12. Chinese investors consider S.E.A an untapped market.
On startup flavours VCs like, Jonathan notes, fintech, big data, A.I,. just as Grain’s Ernest pipes in with “definitely not foodtech.”
Consumer-based startups like Facebook and SnapChat are unlikely to be the flavour. For these, you should venture to places with VCs who know how scale a consumer-based app / product. Investors like bottom-line startups with strong financial fundamentals.”
“S.E.A has a good fire, it’ll be great if you have a unique take on this market.” Jonathan elaborates. “Many Chinese investors consider us an untapped market. They will come and eat our lunches cause we are not hungry enough. Over there, it is cut-throat.”
“A billionaire shared with me they would very much like to see an Uberisation kind a model. Like Grab and Carousell. If you have a Southeast Asian regional focus, that’ll be very attractive.”
13. Use crowdfunding strategically to raise money.
“Startups like TinyMOS use Indiegogo and Kickstarter to raise equity-less funding,” Bjorn shares.
“This strategic use of crowdfunding generates a customer list and builds the startup’s media profile in front of investors. A low-risk, high-payoff solution.
“Some startups crowdfund for equity financing from credited investors instead of going to a VC or angel. Personally I find it tricky. How do you know these investors care about your product?

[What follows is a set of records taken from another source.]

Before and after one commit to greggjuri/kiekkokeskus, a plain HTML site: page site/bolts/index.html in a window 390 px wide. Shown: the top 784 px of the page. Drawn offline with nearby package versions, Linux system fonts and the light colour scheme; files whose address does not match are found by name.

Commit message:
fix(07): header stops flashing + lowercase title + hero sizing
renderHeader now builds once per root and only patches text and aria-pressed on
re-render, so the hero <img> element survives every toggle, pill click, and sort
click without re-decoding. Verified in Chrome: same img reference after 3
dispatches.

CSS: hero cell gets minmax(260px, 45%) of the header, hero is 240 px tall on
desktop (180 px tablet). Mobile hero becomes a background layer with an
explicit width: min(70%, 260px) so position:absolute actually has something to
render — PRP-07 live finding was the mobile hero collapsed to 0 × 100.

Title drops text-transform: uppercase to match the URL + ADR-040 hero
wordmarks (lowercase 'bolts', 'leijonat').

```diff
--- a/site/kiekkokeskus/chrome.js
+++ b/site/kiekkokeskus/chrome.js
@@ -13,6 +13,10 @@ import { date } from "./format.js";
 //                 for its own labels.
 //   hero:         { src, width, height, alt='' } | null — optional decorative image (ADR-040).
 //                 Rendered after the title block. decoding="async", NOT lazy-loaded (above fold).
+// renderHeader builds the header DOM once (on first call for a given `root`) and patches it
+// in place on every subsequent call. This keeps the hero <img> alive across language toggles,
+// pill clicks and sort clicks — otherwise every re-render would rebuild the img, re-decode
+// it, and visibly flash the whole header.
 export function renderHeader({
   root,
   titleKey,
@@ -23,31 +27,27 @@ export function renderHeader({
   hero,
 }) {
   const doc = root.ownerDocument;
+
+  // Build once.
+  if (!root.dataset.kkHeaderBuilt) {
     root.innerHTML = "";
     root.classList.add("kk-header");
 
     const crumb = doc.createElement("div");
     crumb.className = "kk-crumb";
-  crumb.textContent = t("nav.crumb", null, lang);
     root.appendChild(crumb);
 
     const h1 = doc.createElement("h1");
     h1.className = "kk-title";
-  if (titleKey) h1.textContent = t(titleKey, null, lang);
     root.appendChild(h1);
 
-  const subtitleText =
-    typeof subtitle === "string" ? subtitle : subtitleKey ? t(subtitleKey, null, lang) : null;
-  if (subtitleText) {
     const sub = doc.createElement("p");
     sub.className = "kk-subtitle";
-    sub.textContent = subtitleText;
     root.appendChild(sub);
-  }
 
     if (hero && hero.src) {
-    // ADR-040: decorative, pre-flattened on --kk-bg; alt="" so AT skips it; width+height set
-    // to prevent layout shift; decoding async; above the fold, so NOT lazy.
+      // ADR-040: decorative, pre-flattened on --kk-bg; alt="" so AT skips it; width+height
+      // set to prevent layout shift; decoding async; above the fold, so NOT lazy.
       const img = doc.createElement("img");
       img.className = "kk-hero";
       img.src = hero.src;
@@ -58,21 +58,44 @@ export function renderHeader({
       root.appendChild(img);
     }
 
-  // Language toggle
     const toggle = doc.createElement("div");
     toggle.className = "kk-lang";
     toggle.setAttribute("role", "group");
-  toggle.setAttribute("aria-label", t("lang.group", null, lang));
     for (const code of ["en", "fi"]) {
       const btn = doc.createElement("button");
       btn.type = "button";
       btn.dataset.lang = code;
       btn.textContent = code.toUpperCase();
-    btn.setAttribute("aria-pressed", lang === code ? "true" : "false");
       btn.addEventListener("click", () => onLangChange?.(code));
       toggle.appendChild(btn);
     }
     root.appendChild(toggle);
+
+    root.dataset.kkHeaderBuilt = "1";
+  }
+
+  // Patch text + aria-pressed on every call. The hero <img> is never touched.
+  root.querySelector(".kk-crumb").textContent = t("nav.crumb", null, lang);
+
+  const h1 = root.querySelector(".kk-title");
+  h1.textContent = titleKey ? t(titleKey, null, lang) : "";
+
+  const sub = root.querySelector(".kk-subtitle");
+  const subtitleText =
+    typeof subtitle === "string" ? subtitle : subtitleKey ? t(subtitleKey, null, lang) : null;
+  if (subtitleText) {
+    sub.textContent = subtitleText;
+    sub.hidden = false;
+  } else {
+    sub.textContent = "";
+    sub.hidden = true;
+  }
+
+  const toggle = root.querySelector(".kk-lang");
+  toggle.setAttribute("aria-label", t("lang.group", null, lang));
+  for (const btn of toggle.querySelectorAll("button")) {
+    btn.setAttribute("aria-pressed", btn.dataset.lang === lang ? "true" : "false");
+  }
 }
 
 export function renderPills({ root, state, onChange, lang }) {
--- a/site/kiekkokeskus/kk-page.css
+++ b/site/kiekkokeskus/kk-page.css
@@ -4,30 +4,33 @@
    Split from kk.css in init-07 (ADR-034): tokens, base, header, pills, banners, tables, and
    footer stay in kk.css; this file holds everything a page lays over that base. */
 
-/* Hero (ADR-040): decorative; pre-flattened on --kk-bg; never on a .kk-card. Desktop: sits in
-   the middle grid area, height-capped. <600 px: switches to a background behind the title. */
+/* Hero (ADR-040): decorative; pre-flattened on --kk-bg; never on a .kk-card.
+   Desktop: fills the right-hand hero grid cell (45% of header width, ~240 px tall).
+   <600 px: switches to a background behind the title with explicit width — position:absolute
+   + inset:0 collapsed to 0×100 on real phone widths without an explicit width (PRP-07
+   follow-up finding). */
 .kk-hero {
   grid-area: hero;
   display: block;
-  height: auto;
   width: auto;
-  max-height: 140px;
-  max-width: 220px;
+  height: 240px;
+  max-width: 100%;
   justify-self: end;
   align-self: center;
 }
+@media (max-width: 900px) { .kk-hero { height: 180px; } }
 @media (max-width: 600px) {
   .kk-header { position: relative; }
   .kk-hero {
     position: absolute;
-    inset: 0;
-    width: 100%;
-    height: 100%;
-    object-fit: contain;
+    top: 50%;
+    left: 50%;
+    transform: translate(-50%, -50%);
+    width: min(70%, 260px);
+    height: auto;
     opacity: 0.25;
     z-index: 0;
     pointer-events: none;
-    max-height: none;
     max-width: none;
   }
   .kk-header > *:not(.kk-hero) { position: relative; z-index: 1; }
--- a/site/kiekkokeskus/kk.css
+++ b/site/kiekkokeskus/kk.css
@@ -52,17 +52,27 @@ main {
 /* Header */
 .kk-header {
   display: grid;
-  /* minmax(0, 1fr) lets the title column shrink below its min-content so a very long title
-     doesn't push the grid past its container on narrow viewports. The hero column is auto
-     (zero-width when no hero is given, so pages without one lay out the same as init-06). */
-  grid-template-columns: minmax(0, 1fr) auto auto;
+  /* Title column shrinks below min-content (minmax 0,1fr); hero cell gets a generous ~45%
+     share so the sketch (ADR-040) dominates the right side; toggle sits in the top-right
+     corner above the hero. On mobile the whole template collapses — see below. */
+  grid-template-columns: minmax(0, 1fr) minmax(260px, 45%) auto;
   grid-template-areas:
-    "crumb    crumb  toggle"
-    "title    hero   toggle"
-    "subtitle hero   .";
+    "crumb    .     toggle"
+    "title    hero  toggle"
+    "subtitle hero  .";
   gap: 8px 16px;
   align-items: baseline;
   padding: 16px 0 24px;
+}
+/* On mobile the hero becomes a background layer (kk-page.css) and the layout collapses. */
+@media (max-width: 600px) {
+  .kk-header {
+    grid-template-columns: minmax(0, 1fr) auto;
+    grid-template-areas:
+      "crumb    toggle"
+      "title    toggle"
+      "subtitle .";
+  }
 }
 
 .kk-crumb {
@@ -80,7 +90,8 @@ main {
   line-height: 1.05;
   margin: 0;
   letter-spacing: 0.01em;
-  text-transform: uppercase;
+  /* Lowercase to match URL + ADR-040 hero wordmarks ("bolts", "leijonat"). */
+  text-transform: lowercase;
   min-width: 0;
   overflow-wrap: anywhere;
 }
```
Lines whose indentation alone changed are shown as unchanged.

I would use AngelList led by a syndicate with a grand name investor leading it. You want someone to lead the round and corral the other investors. Say your syndicate leader is top SV investor Jason Calacanis, he has his own way of determining who joins his syndicate. He sets the right terms, he prevents people from inserting potentially damaging terms. I would look for [that] credible lead.”
“Prominent companies have successfully raised good early stage financing through the syndicate model. I personally benefitted, and I got very good investors such as 500 Startups. Other investors came to know about me through the round.”
Featured Image Credit: Samantha Tay / Vulcan Post.